In the days following that interview, financial markets tightened and the average 30-year fixed mortgage rate rose to 6.97% on Friday as investors realized that improving economic data means the Federal Reserve is likely to hold the higher federal funds rate. longer than expected.

Realtors and homebuilders had celebrated a slight improvement in transaction levels spurred by the reduction in mortgage rates earlier this year, but this rebound in mortgage rates means that the US housing market, in terms of activity, could experience a prolonged period of sluggishness..

Already, mortgage purchase applications, a leading indicator of home sales volumes, have started to decline again. Indeed, this week’s seasonally adjusted mortgage purchase demand index hit the lowest level since 1995.

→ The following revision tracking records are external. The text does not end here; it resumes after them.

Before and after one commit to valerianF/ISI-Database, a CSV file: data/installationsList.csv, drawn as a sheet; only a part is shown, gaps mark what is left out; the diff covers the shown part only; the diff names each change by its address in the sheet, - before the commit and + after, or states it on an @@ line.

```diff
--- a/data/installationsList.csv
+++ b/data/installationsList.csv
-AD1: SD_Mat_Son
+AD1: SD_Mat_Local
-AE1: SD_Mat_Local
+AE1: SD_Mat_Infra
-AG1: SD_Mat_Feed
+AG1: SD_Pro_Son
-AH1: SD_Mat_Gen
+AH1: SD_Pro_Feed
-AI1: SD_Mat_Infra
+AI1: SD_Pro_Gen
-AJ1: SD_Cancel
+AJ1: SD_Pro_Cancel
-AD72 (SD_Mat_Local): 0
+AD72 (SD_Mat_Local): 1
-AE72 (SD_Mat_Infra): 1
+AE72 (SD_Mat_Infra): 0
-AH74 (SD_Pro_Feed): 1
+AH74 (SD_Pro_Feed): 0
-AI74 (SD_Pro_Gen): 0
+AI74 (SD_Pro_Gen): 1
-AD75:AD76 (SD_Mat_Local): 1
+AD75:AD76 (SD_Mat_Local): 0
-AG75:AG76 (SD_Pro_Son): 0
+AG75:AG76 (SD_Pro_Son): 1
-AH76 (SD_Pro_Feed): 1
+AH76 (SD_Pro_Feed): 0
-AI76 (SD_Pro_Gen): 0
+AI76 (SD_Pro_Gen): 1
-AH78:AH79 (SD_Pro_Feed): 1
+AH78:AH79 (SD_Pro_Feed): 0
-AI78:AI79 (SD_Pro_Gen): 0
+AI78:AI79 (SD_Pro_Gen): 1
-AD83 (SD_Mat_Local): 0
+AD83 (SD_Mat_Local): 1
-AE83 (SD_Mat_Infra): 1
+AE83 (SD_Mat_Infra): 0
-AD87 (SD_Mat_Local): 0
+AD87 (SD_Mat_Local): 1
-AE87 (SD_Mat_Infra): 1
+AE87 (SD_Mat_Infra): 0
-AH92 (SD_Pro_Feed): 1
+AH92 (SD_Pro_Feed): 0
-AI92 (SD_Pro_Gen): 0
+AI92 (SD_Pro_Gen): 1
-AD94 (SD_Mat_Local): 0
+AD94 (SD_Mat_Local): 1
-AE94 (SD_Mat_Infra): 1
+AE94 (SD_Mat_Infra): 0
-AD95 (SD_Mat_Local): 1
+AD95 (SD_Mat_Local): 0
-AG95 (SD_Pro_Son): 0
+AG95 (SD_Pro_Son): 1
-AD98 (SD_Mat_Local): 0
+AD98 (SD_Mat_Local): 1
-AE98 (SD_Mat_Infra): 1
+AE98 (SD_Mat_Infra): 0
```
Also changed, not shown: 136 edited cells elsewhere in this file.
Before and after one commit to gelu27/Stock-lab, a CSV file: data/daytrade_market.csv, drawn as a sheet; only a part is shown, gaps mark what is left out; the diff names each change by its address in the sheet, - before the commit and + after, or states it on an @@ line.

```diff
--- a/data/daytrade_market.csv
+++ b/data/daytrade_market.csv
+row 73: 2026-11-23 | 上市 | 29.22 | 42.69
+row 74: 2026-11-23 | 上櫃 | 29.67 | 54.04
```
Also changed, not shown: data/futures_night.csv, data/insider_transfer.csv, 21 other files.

“Following a brief upturn in application activity in January when mortgage rates fell to 6.2%, there have now been three consecutive weeks of declining applications, with mortgage rates jumping 50 basis points over the of last month,” wrote Deputy Joel Kan. chief economist at the Mortgage Bankers Association earlier this week. “Inflation, employment and economic activity data signaled that inflation may not subside as quickly as expected, which continues to put upward pressure on rates.”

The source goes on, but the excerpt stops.